It’s been a while since I’ve posted anything here, but there has been plenty of cycling going on in the meantime (and a bit of running. And a tiny bit of swimming. Bad triathlete!).
I’ve been doing a fair bit of mountain biking. I went on a Dirtschool skills course at Glentress, which was fabulous – I went in with quite a bit of trepidation that I wasn’t good enough and that I’d get scared, and ended up having a go at everything we learnt that day, having a great time, and coming away with plenty of things to practice.
I have even signed up to do my Mountain Bike Leader award, on the grounds that I am organising club rides and hoping to start a club at school. Again, I have been a little bit worried that I’m trying to run before I can walk. And that brings me to the point of this post: confidence.
Of all the times I’ve tried something and failed while mountain biking, only once or twice has it been due to trying something beyond my skills (the most memorable was probably the time I tried to roll off a massive jump and cut my calves to ribbons on my spiky pedals. It was that or plough into the trail face-first). Most of the time, what happens is this: I ride up to a feature on the trail, decide it looks scary, and slam on the brakes. Often, this is then followed by a comedy slow-motion stumble over the handlebars.
Then I get frustrated. Particularly if I am with other people who can ride it with ease. Especially if those people have been mountain biking for a shorter length of time than me. (Competitive? Me? Never!). I then get into a vicious circle for the rest of the ride, during which time I am convinced I am rubbish and won’t even attempt to ride even the simplest obstacles.

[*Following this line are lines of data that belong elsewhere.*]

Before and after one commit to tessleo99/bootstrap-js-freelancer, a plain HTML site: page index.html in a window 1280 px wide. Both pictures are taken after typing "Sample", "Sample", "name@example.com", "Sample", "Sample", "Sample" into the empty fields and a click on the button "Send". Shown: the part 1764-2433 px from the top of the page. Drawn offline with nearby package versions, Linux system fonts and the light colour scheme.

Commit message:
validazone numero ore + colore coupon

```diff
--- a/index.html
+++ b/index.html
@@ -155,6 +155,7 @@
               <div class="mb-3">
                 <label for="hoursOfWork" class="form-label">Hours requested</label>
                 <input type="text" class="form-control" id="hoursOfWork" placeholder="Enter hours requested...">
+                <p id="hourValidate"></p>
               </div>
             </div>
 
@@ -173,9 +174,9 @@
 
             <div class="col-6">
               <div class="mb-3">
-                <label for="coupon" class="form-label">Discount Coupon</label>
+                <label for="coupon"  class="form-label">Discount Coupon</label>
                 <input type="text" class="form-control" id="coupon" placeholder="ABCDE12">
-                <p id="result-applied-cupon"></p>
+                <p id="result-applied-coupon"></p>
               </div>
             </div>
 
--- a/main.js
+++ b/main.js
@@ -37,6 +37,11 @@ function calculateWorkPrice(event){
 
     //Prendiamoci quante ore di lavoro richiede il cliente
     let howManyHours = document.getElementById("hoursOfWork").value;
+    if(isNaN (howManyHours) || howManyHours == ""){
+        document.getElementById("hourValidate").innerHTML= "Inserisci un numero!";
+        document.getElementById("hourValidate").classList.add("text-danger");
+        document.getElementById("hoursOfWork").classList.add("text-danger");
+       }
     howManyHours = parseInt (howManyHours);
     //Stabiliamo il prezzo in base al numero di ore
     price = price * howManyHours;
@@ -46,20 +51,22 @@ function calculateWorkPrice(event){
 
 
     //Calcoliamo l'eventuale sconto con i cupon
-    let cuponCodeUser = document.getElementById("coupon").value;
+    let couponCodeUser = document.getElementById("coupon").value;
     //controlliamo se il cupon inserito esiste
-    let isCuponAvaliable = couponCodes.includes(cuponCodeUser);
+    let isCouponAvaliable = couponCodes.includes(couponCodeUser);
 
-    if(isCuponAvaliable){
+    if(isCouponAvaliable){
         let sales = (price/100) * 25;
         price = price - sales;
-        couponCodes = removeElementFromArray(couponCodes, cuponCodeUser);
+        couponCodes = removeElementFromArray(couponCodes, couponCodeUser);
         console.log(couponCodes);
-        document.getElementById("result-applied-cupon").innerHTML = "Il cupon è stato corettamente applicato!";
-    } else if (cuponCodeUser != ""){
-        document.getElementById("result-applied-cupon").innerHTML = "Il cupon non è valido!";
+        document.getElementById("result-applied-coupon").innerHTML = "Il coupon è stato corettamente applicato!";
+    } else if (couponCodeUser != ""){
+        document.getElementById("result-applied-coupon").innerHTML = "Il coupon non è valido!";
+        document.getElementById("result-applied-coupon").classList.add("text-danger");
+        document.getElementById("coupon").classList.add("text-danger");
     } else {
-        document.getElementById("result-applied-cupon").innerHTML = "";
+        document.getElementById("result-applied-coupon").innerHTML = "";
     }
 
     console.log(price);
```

I am determined to get over this lack of confidence. I have the skills to ride almost everything I’m likely to encounter (as long as I don’t go hurling myself off Black routes). It is, as I have been told more than once, all in my head.
So here are a few things I’ve tried that have helped my confidence to ride scary-looking features.

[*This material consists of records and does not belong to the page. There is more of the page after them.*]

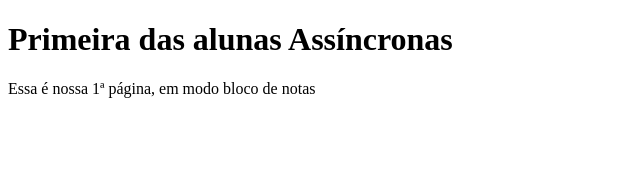
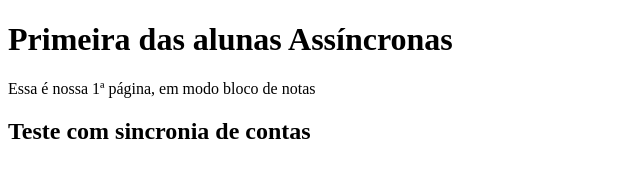
Before and after one commit to ThayssayAlmeida/teste, a plain HTML site: page index.html in a window 1280 px wide. Shown: the whole page, without its empty margins (0-640 px from the left). Drawn offline with Linux system fonts and the light colour scheme.

Commit message:
add 2 linhas
Teste de github desktop

```diff
--- a/index.html
+++ b/index.html
@@ -5,5 +5,6 @@
 <body>
          <h1>Primeira das alunas Assíncronas</h1>
          <p> Essa é nossa 1ª página, em modo bloco de notas</p>
+         <h2>Teste com sincronia de contas</h2>
 </body>
 </html>
```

- Riding with other people. Especially if they are good riders and I have confidence in their ability to pick out a line – I’ll happily follow a trusted rider’s wheel in situations where I might think twice on my own.
- No negative self-talk. Seriously. Last week, while we were on holiday in the Lake District, we visited the trail centre at Whinlatter. I noticed that every time I caught myself thinking “I can’t ride that,” I would bottle it. Even small, entirely non-hazardous features like tiny rock steps – afterwards, I would then beat myself up about not having a go. Which brings me to:

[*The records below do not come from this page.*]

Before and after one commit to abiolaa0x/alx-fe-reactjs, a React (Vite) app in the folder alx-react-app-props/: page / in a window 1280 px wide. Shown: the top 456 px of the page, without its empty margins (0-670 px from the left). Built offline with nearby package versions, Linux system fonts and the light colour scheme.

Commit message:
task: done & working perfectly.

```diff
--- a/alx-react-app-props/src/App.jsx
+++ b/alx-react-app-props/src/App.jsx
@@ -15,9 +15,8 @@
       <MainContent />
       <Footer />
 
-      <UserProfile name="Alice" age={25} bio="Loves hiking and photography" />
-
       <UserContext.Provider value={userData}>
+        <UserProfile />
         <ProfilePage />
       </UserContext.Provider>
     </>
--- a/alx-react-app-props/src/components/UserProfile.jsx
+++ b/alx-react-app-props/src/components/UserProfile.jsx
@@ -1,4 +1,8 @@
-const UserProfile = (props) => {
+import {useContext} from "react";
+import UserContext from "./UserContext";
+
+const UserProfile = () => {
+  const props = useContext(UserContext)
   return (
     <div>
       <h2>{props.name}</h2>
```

- Wilful positive thinking. Bigging up my mountain bike skills doesn’t feel natural – I constantly catch myself saying things like, “I’m a rubbish mountain biker.” Well, it’s not true and I’m going to stop doing it. I DO have the skills. I’m making a point of reminding myself how much I’ve improved.
- Sessioning it. When I bottled the aforementioned tiny rock step on a climb at Whinlatter, I was a good distance ahead of the people behind me so I knew I wouldn’t be in their way. I went back down the trail a bit and did it again. And this time I got up it. Likewise, when I stopped at a scary-looking rocky, twisty descent on one of the Red trails, I got annoyed with my instinctive reaction of “eek! I can’t ride that!” and, with the encouragement of my companions, rode it about 3 times, each time getting a bit further down it before putting my foot down.
- Strava! No, seriously. More than once I’ve come back from a solo ride feeling despondent about my riding, only to find that I’ve got a bunch of PRs.
- Protective gear. I’ve just invested in some knee pads, and did find that reminding myself I was wearing them gave me a bit of confidence!
- Trail centres. I’m generally happier to fling myself off stuff on a man-made trail because I know it’s designed to be rideable, whereas on natural trails you never know what’s round the corner. If I need a confidence boost a visit to a nice, fast, swooshy trail centre normally does the trick.
- Finally, just getting on with it. Sometimes, even if something looks scary or unpleasant, you just have to make a leap of faith!